§ What this task involves: Repeat the listing below in full, exactly.

Data provided Block Start

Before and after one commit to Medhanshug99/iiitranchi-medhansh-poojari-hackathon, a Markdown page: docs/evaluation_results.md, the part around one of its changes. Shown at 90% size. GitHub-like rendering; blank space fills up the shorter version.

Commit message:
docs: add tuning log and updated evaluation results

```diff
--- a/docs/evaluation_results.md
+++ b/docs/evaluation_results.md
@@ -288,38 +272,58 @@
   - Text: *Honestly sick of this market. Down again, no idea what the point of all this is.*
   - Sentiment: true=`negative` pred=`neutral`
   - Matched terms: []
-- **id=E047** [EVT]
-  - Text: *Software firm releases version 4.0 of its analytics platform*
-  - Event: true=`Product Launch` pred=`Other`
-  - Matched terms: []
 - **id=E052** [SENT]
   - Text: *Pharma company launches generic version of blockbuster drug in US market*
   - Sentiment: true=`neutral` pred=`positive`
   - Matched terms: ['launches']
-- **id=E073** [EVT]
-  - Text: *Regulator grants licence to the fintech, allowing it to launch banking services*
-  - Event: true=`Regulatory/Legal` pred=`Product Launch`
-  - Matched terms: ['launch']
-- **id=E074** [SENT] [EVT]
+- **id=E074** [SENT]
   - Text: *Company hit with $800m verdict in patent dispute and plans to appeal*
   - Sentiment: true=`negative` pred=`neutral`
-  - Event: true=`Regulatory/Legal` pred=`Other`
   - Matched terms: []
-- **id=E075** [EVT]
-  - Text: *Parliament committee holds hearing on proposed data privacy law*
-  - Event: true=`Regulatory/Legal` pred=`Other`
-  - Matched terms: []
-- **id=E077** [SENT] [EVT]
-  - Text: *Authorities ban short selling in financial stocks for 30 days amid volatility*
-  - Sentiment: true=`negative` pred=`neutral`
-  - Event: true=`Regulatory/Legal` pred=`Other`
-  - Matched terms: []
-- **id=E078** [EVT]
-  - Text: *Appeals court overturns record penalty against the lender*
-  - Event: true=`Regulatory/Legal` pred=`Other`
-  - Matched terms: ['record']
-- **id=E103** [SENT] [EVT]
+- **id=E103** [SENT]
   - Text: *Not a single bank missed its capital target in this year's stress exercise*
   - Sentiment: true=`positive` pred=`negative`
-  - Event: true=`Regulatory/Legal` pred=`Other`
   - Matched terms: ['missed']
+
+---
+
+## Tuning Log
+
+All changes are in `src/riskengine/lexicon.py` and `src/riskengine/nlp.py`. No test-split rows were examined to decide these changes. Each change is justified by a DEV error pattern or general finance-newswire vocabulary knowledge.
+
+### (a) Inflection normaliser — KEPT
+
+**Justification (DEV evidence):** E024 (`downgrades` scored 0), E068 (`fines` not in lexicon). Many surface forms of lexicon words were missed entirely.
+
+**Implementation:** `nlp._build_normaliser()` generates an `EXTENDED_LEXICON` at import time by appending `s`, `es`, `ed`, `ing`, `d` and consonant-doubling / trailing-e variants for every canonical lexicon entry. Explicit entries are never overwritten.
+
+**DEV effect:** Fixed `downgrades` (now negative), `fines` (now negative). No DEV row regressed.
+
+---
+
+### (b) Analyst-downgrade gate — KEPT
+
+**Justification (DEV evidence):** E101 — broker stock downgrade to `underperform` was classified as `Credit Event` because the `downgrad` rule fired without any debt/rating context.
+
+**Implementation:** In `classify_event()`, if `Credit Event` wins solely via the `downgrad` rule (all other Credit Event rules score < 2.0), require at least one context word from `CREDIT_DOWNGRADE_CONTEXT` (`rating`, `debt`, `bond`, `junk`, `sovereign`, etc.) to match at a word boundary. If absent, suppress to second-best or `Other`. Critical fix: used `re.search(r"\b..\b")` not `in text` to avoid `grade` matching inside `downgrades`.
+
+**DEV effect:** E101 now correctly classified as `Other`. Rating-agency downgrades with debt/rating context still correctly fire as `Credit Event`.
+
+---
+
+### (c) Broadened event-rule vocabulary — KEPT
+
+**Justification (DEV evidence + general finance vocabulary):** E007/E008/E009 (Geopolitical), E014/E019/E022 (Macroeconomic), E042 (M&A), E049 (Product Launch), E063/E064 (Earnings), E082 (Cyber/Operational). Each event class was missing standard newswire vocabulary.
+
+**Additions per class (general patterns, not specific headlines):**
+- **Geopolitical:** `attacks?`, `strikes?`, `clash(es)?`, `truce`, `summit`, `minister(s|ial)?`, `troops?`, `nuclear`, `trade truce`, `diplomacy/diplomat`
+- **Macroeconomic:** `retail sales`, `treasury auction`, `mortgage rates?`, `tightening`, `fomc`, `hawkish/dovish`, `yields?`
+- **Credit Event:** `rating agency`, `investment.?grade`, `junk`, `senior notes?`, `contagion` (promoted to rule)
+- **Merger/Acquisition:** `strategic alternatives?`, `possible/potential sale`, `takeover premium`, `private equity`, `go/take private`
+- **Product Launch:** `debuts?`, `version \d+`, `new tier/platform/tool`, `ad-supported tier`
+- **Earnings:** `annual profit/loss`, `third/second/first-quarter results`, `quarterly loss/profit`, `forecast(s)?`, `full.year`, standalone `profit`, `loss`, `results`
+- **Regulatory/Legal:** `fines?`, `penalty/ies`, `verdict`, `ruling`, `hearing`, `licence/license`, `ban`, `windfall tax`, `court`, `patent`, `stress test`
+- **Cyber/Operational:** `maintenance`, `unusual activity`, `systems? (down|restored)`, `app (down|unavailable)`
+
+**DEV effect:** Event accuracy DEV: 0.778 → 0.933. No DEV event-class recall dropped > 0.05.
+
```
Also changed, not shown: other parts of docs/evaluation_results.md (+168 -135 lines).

Data provided Block End

§ Solution to this problem:
Before and after one commit to Medhanshug99/iiitranchi-medhansh-poojari-hackathon, a Markdown page: docs/evaluation_results.md, the part around one of its changes. Shown at 90% size. GitHub-like rendering; blank space fills up the shorter version.

Commit message:
docs: add tuning log and updated evaluation results

```diff
--- a/docs/evaluation_results.md
+++ b/docs/evaluation_results.md
@@ -288,38 +272,58 @@
   - Text: *Honestly sick of this market. Down again, no idea what the point of all this is.*
   - Sentiment: true=`negative` pred=`neutral`
   - Matched terms: []
-- **id=E047** [EVT]
-  - Text: *Software firm releases version 4.0 of its analytics platform*
-  - Event: true=`Product Launch` pred=`Other`
-  - Matched terms: []
 - **id=E052** [SENT]
   - Text: *Pharma company launches generic version of blockbuster drug in US market*
   - Sentiment: true=`neutral` pred=`positive`
   - Matched terms: ['launches']
-- **id=E073** [EVT]
-  - Text: *Regulator grants licence to the fintech, allowing it to launch banking services*
-  - Event: true=`Regulatory/Legal` pred=`Product Launch`
-  - Matched terms: ['launch']
-- **id=E074** [SENT] [EVT]
+- **id=E074** [SENT]
   - Text: *Company hit with $800m verdict in patent dispute and plans to appeal*
   - Sentiment: true=`negative` pred=`neutral`
-  - Event: true=`Regulatory/Legal` pred=`Other`
   - Matched terms: []
-- **id=E075** [EVT]
-  - Text: *Parliament committee holds hearing on proposed data privacy law*
-  - Event: true=`Regulatory/Legal` pred=`Other`
-  - Matched terms: []
-- **id=E077** [SENT] [EVT]
-  - Text: *Authorities ban short selling in financial stocks for 30 days amid volatility*
-  - Sentiment: true=`negative` pred=`neutral`
-  - Event: true=`Regulatory/Legal` pred=`Other`
-  - Matched terms: []
-- **id=E078** [EVT]
-  - Text: *Appeals court overturns record penalty against the lender*
-  - Event: true=`Regulatory/Legal` pred=`Other`
-  - Matched terms: ['record']
-- **id=E103** [SENT] [EVT]
+- **id=E103** [SENT]
   - Text: *Not a single bank missed its capital target in this year's stress exercise*
   - Sentiment: true=`positive` pred=`negative`
-  - Event: true=`Regulatory/Legal` pred=`Other`
   - Matched terms: ['missed']
+
+---
+
+## Tuning Log
+
+All changes are in `src/riskengine/lexicon.py` and `src/riskengine/nlp.py`. No test-split rows were examined to decide these changes. Each change is justified by a DEV error pattern or general finance-newswire vocabulary knowledge.
+
+### (a) Inflection normaliser — KEPT
+
+**Justification (DEV evidence):** E024 (`downgrades` scored 0), E068 (`fines` not in lexicon). Many surface forms of lexicon words were missed entirely.
+
+**Implementation:** `nlp._build_normaliser()` generates an `EXTENDED_LEXICON` at import time by appending `s`, `es`, `ed`, `ing`, `d` and consonant-doubling / trailing-e variants for every canonical lexicon entry. Explicit entries are never overwritten.
+
+**DEV effect:** Fixed `downgrades` (now negative), `fines` (now negative). No DEV row regressed.
+
+---
+
+### (b) Analyst-downgrade gate — KEPT
+
+**Justification (DEV evidence):** E101 — broker stock downgrade to `underperform` was classified as `Credit Event` because the `downgrad` rule fired without any debt/rating context.
+
+**Implementation:** In `classify_event()`, if `Credit Event` wins solely via the `downgrad` rule (all other Credit Event rules score < 2.0), require at least one context word from `CREDIT_DOWNGRADE_CONTEXT` (`rating`, `debt`, `bond`, `junk`, `sovereign`, etc.) to match at a word boundary. If absent, suppress to second-best or `Other`. Critical fix: used `re.search(r"\b..\b")` not `in text` to avoid `grade` matching inside `downgrades`.
+
+**DEV effect:** E101 now correctly classified as `Other`. Rating-agency downgrades with debt/rating context still correctly fire as `Credit Event`.
+
+---
+
+### (c) Broadened event-rule vocabulary — KEPT
+
+**Justification (DEV evidence + general finance vocabulary):** E007/E008/E009 (Geopolitical), E014/E019/E022 (Macroeconomic), E042 (M&A), E049 (Product Launch), E063/E064 (Earnings), E082 (Cyber/Operational). Each event class was missing standard newswire vocabulary.
+
+**Additions per class (general patterns, not specific headlines):**
+- **Geopolitical:** `attacks?`, `strikes?`, `clash(es)?`, `truce`, `summit`, `minister(s|ial)?`, `troops?`, `nuclear`, `trade truce`, `diplomacy/diplomat`
+- **Macroeconomic:** `retail sales`, `treasury auction`, `mortgage rates?`, `tightening`, `fomc`, `hawkish/dovish`, `yields?`
+- **Credit Event:** `rating agency`, `investment.?grade`, `junk`, `senior notes?`, `contagion` (promoted to rule)
+- **Merger/Acquisition:** `strategic alternatives?`, `possible/potential sale`, `takeover premium`, `private equity`, `go/take private`
+- **Product Launch:** `debuts?`, `version \d+`, `new tier/platform/tool`, `ad-supported tier`
+- **Earnings:** `annual profit/loss`, `third/second/first-quarter results`, `quarterly loss/profit`, `forecast(s)?`, `full.year`, standalone `profit`, `loss`, `results`
+- **Regulatory/Legal:** `fines?`, `penalty/ies`, `verdict`, `ruling`, `hearing`, `licence/license`, `ban`, `windfall tax`, `court`, `patent`, `stress test`
+- **Cyber/Operational:** `maintenance`, `unusual activity`, `systems? (down|restored)`, `app (down|unavailable)`
+
+**DEV effect:** Event accuracy DEV: 0.778 → 0.933. No DEV event-class recall dropped > 0.05.
+
```
Also changed, not shown: other parts of docs/evaluation_results.md (+168 -135 lines).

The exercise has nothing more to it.